Why won't you trust Him? REPENT. Do not be afraid. He loves you. He loves your prayers. He is not shocked by them. He is your Father who shows compassion to His children (Psalm 103).
This is your hope as well because of Jesus Christ. There is no guarantee that He will walk into your bedroom, take you by the hand, and heal you or your loved one from death. He is not present in the way that He was then in order for you to touch His garment and live. Nevertheless, there is hope when the snares of death surround us because of Jesus Christ. He will wake you up from the sleep of death on Judgment Day. He will wake you up and change your body into a body like His. You will wake up as you wake up from a lazy afternoon nap -- refreshed, alert, and renewed.
This hope is yours now, but not yet accomplished. The consummation of all things remains in God's hand. In the meantime, we have a foretaste of the feast to come in the Divine Service. Eating and drinking His true Body and true Blood prepares us for the never-ending Supper in Paradise where the lamb of God Who takes away the sin of the world is face-to-face with His children, His redeemed.
There is also a connection in the touching. Jairus asked Our Lord to lay His hands upon the girl, but instead Our Lord took her hand, as though she was laying hands on Him. The woman with the discharge reached out her hand and grasped Our Lord's garment.
Faith is the hand that grasps grace. The woman had faith.

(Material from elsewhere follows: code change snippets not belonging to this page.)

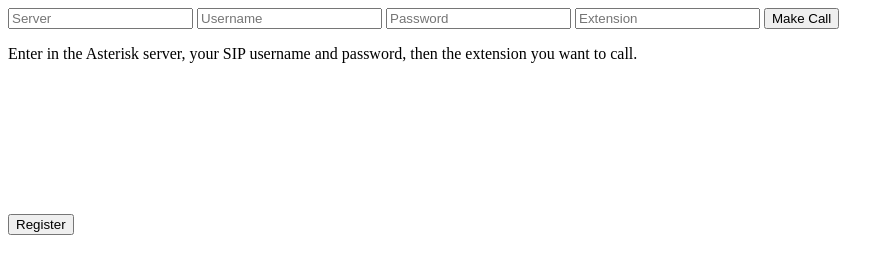
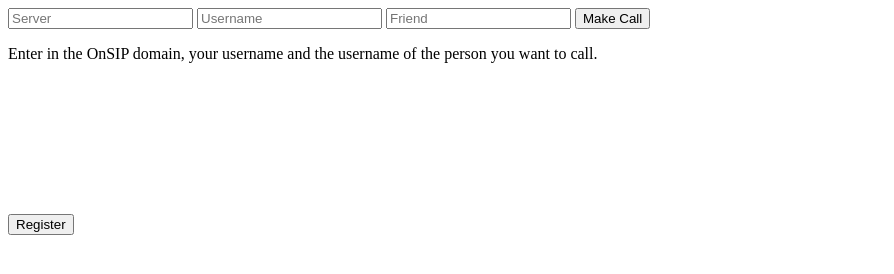
Before and after one commit to fjnogueira/nw-demo, a website: page app/index.html in a window 1280 px wide. Shown: the whole page, without its empty margins (0-894 px from the left). Drawn offline with Linux system fonts and the light colour scheme.

Commit message:
make text clear for onsip useage

```diff
--- a/app/index.html
+++ b/app/index.html
@@ -8,12 +8,11 @@
     <div class="setup">
       <input type="text" name="server" value="" id="server" placeholder="Server" />
       <input type="text" name="username" value="" id="username" placeholder="Username" />
-      <input type="password" name="password" value="" id="password" placeholder="Password" />
-      <input type="text" name="extension" value="" id="extension" placeholder="Extension" />
+      <input type="text" name="extension" value="" id="extension" placeholder="Friend" />
       <button type="submit" id="submit">Make Call</button>
     </div>
     <p>
-      Enter in the Asterisk server, your SIP username and password, then the extension you want to call.
+      Enter in the OnSIP domain, your username and the username of the person you want to call.
     </p>
     <ng-view>
 
```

She recognized that Our Lord could do what the physicians could not. That faith saved her The girl had faith also, but in her case, Our Lord slipped His hand under hers in order to bestow it. She was dead, so He gave her the hand, the grasp, that grasped Him, and called her back from death.
That is how it always is with faith. It seeks the risen, living, bodily Christ because it has been bestowed and is maintained by the Holy Spirit who always bears witness to and of Christ. That is why we come to the Holy Supper. We are not here to simply think about Jesus. We are here to be touched by Him, to be healed, saved, and raised. This touch is not a metaphor. It is real and physical, even as He is real and physical. He did not rise as a ghost. He is flesh and blood, alive from the grave. He comes to us not as an idea, but as a Body crucified and risen.
"If only His Body is placed upon my tongue, I shall be made well," says the Christian. "Take heart, daughter. Rise, damsel," says the Lord. "Take, eat. Take, drink. Your faith has saved you."
The reality of death for a baptized Christian is that the grave is a bed, and our rest there is a nap. The reality of illness for a baptized Christian is that full healing comes in Jesus Christ, Who will make our lowly bodies into glorious bodies. The prayer of today's Chief Hymn is answered with an emphatic "Yes" and "Amen" in Jesus Christ. He will not leave us to the bitter pains of death. He comforts us in every need with the sure and certain hope of full healing and resurrection. Believe it for Jesus' sake and pray...
Teach me to live, that I may dread
the grave as little as my bed.
Teach me to die, that so I may
rise glorious at the awe-full day.